Profs, spouses learn Chinese at no cost
Published: Tuesday, September 13, 2011
Updated: Monday, September 19, 2011 12:09
Faculty members and their spouses may now enroll in free Chinese language and culture courses thanks to the university's branch of the Confucius Institute.
Classes range from introductory Chinese language to Taiji, a traditional martial art form. Institute officials seek to facilitate communication between faculty members and Chinese students, according to Ming Wu, a visiting scholar from China's Xiamen University, who works at the institute.
Prior to the program, many university employees, especially nurses from the student health center, expressed interest in learning Chinese, she said.
"[Students] come here from China and they get sick," Wu said. "But nurses are unable to communicate, and students don't know how to express themselves."
Classes begin this month, with both calligraphy and Chinese level 2 sections still open, whereas level 1 is full, and Taiji, the only course that requires a registration fee, has a waiting list, she said.
Tajii, sometimes referred to as Tai Chi, is a martial art form that uses soft and hard martial arts techniques and focuses on longevity and self-improvement.
"Taiji is very popular," Wu said. "I think because people want to be more healthy."
With headquarters in Beijing, the institute's main goal is to spread the Chinese language and culture to all parts of the world. Part of its funding comes from the institute's headquarters, while the
Chinese government supplies a monthly allowance to volunteer teachers, she said.
The Delaware division, which partners with Xiamen University in Beijing, is one of the more than 300 institutes worldwide. Xiamen provides one co-director and one or two professional teachers from Xiamen to organize teaching here, Wu said.
"Bringing teachers from China is hard, so we try to find resources here," she said.

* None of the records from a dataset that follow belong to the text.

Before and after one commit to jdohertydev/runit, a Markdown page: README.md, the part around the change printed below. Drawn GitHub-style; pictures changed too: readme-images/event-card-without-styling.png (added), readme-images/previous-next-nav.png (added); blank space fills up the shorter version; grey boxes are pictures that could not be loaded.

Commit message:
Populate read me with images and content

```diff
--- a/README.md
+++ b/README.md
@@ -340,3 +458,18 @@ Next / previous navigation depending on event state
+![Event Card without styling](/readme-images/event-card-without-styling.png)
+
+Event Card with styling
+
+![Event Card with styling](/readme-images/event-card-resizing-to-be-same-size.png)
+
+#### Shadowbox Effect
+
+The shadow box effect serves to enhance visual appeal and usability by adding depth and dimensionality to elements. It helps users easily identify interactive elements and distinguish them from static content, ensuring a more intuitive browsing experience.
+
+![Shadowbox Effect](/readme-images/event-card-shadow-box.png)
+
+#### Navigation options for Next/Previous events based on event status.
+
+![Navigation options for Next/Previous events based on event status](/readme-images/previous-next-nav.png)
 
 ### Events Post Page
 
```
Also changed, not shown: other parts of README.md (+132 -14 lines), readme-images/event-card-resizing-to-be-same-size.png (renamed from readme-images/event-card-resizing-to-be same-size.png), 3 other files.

Calligraphy instructor Brian Li, 24, a graduate accounting student, said he heard the institute needed cultural teachers last semester. Li, who has studied calligraphy for five years and taught a class about it for the first time, said the experience was rewarding.
"I have never considered there are so many Americans that are interested in Chinese culture," he said. "It's a big surprise."

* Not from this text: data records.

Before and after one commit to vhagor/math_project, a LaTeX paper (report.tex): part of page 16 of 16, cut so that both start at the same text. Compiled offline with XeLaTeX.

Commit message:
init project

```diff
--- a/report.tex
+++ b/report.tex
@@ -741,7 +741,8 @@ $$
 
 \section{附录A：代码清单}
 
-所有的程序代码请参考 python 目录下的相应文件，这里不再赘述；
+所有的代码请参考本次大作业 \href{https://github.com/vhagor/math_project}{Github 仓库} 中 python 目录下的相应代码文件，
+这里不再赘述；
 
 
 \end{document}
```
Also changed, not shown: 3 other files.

Communications professor Beth Haslett said she attended Li's first calligraphy class hoping to learn about the art and Chinese culture.
"It is both a personal and professional interest," Haslett said. "I expect to share what I learn with students in my cross cultural communication courses."
Wu said she hopes faculty members and their spouses will have fun and apply their new knowledge of Chinese language and culture to interactions with Chinese students in the classroom.
"It is a responsibility for us to teach culture to all that are interested in it," Li said.